7. Lay the pips on top of a jar to finish cooling so the waxed orb shape doesn't get a flat side.

8. Fold each pip in half and dip the each pip in nail polish of your choosing.

9. Tape the ends of the pips to a jar or ledge to allow to completely dry. (I tested a lot of ways to dry the pips without letting them touch each other and this was the best I found).

Pip pip hurray! You can easily vary your pips with color of nail polish or by adding a crayon to your melted wax. I also tried out using alcohol inks. They worked out great but I preferred using up some of my nail polish. There's only so many times you can paint your nails yellow. 

After you've made your pips and made some paper flowers bury your nose in them and you'll discover it smells like honey! How perfect.


Peeps poppies, paper, and pink

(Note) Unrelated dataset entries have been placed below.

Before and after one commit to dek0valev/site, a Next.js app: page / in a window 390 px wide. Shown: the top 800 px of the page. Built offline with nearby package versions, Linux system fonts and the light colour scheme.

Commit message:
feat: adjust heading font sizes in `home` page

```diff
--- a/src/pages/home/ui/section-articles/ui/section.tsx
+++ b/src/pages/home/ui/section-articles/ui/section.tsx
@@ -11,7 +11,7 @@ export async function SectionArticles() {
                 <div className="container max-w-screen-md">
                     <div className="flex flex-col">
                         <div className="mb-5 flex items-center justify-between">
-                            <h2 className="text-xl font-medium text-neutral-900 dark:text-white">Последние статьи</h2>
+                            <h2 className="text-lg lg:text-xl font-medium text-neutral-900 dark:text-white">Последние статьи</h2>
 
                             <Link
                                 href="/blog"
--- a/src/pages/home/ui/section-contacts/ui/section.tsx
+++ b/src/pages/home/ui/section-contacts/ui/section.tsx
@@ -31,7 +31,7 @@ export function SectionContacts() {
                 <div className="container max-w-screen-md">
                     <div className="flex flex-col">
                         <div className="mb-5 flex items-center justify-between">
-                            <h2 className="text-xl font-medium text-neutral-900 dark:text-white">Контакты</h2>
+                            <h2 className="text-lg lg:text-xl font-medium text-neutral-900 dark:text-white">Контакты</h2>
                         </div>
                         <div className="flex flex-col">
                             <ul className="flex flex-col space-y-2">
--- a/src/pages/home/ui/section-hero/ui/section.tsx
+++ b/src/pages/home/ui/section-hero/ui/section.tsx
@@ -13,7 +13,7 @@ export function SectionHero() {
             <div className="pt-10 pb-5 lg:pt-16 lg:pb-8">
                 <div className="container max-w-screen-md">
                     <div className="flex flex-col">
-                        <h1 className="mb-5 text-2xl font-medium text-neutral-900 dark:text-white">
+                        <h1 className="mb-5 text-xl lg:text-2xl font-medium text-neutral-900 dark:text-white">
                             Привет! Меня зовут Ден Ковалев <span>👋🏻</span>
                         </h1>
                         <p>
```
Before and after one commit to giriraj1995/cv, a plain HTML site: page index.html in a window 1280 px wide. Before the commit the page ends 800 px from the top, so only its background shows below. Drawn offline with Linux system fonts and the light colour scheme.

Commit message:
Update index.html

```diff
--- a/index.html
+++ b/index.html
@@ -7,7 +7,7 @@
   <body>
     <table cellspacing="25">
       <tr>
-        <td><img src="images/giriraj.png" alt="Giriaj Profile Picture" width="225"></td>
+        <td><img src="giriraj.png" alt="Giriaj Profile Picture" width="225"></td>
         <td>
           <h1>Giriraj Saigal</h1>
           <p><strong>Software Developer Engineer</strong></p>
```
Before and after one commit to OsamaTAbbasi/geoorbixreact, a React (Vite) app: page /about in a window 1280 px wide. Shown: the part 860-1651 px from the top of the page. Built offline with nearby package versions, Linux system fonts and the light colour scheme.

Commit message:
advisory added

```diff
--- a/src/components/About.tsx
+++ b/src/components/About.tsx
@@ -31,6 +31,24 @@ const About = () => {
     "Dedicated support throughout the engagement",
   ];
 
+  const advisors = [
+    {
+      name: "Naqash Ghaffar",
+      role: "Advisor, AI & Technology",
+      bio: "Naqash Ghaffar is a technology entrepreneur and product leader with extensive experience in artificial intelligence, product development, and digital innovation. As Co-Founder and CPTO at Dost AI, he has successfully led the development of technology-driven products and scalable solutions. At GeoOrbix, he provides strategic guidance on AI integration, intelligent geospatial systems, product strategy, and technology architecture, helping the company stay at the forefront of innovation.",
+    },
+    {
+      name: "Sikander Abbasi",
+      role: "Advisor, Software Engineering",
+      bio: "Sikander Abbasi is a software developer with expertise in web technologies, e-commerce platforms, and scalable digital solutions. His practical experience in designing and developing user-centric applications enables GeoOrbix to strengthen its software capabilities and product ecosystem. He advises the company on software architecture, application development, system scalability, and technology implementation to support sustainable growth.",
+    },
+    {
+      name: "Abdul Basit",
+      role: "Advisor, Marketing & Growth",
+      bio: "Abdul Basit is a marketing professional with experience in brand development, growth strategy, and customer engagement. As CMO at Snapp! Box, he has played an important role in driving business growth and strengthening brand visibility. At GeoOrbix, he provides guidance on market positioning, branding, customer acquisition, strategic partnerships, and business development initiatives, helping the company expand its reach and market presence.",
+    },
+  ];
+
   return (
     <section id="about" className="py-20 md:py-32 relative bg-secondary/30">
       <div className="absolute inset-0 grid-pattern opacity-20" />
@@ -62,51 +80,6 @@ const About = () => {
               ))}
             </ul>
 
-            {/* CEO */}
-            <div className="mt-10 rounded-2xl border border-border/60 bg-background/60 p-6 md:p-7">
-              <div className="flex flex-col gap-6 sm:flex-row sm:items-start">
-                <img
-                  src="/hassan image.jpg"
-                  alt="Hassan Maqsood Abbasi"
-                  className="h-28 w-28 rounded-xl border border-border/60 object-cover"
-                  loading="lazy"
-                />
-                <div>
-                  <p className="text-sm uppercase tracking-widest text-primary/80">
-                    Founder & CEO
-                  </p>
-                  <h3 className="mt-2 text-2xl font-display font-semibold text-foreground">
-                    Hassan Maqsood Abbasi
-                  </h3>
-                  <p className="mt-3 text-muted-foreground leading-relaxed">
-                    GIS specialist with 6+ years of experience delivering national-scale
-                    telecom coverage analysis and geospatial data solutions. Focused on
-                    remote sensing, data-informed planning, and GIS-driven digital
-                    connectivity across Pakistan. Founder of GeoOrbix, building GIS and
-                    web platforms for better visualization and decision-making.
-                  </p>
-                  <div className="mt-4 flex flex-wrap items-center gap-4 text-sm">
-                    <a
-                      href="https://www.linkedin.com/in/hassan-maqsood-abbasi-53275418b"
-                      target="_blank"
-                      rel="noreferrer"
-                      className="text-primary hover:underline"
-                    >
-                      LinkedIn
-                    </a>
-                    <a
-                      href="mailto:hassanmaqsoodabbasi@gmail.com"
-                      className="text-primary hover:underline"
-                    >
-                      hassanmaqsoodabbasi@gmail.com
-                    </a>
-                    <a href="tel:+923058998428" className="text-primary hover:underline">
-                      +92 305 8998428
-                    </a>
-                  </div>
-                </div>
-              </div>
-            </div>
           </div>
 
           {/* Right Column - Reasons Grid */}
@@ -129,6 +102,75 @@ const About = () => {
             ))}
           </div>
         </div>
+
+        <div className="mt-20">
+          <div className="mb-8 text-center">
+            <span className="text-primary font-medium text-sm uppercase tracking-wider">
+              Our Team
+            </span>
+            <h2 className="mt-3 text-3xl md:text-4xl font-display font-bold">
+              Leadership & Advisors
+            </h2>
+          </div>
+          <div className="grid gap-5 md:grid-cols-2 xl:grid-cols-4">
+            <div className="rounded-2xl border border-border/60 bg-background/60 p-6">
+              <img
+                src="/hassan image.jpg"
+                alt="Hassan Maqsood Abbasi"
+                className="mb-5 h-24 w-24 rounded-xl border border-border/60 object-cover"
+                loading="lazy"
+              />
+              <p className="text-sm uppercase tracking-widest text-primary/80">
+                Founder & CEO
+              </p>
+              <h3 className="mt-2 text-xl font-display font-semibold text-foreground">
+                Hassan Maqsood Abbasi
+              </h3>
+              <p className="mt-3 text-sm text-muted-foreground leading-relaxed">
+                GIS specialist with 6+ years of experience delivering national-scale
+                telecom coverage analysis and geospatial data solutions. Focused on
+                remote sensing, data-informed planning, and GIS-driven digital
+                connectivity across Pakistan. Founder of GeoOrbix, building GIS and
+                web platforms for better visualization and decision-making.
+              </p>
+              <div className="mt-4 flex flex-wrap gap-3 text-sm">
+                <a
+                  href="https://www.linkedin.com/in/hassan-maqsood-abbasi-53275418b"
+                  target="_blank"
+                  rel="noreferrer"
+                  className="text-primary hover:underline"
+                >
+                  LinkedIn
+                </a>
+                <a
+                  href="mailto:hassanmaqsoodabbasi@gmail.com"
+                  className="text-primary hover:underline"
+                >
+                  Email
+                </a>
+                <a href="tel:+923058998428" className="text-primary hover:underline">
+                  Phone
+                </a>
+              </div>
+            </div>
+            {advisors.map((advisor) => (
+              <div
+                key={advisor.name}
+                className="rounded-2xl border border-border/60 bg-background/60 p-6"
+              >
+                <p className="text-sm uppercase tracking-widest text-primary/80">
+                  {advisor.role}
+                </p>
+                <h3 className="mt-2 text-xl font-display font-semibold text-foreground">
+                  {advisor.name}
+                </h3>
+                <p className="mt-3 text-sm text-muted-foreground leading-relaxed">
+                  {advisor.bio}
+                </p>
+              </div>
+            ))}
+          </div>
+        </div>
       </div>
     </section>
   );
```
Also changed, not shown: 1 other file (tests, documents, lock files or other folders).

Peeps poppies, paper, and pink. Easter time is peeps time. It's become a personal tradition to craft a Peeps project this time of year. I've been making paper flowers lately so they became the perfect perch for Peeps. You can find my past Peeps projects; Crown of Peeps here, and Tower of Peeps here. 

I recently saw this quote:

I challenge you to find any other food product where a full one-third of the purchases don’t go to their normal, intended use: eating.

— Brian Bachrach, senior marketing manager of innovation at Just Born

Is that not the truth? I've eaten at least as many Peeps as you see on my tree. I found the above quote on the ultimate Tumblr Peepikidia; Peepin it real.

It's a Peeps bush! The flowers themselves are attached using floral wire to a Christmas decoration I've repurposed. In trying to find a storage place for this branch turned ornament tree I realized it could be kept out of a closet if I nestled dried Starflowers in the branches to springify it. 

The wooden box is covered in silver washi tape and is evidence of it's holiday past. Luckily silver is a neutral.